EXERCISE DIRECTIONS
The records below are to be retyped in full. Keep every word.

Stored records:
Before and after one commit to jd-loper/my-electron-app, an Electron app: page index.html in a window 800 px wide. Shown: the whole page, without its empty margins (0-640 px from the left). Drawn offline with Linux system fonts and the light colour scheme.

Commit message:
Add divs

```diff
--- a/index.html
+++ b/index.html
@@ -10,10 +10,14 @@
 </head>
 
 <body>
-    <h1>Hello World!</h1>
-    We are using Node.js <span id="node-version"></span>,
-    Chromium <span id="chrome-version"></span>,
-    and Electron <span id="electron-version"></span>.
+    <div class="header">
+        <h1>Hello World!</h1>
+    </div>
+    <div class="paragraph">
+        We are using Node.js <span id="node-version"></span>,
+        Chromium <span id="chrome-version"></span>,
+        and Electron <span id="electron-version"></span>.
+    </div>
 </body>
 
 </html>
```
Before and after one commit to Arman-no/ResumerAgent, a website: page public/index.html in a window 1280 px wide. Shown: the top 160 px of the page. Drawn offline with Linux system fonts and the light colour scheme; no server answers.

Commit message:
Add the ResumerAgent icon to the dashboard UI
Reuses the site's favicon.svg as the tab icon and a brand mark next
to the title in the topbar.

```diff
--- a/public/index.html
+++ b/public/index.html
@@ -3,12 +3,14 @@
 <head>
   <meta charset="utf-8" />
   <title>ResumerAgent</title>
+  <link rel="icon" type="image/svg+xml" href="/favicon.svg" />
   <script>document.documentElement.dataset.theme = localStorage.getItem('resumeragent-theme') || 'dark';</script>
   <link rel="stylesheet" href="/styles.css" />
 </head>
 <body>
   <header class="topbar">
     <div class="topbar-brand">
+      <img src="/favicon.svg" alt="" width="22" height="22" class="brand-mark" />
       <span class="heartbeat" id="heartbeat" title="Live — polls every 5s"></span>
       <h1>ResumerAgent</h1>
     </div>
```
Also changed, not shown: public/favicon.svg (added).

SOLUTION TO THIS EXERCISE
Before and after one commit to jd-loper/my-electron-app, an Electron app: page index.html in a window 800 px wide. Shown: the whole page, without its empty margins (0-640 px from the left). Drawn offline with Linux system fonts and the light colour scheme.

Commit message:
Add divs

```diff
--- a/index.html
+++ b/index.html
@@ -10,10 +10,14 @@
 </head>
 
 <body>
-    <h1>Hello World!</h1>
-    We are using Node.js <span id="node-version"></span>,
-    Chromium <span id="chrome-version"></span>,
-    and Electron <span id="electron-version"></span>.
+    <div class="header">
+        <h1>Hello World!</h1>
+    </div>
+    <div class="paragraph">
+        We are using Node.js <span id="node-version"></span>,
+        Chromium <span id="chrome-version"></span>,
+        and Electron <span id="electron-version"></span>.
+    </div>
 </body>
 
 </html>
```
Before and after one commit to Arman-no/ResumerAgent, a website: page public/index.html in a window 1280 px wide. Shown: the top 160 px of the page. Drawn offline with Linux system fonts and the light colour scheme; no server answers.

Commit message:
Add the ResumerAgent icon to the dashboard UI
Reuses the site's favicon.svg as the tab icon and a brand mark next
to the title in the topbar.

```diff
--- a/public/index.html
+++ b/public/index.html
@@ -3,12 +3,14 @@
 <head>
   <meta charset="utf-8" />
   <title>ResumerAgent</title>
+  <link rel="icon" type="image/svg+xml" href="/favicon.svg" />
   <script>document.documentElement.dataset.theme = localStorage.getItem('resumeragent-theme') || 'dark';</script>
   <link rel="stylesheet" href="/styles.css" />
 </head>
 <body>
   <header class="topbar">
     <div class="topbar-brand">
+      <img src="/favicon.svg" alt="" width="22" height="22" class="brand-mark" />
       <span class="heartbeat" id="heartbeat" title="Live — polls every 5s"></span>
       <h1>ResumerAgent</h1>
     </div>
```
Also changed, not shown: public/favicon.svg (added).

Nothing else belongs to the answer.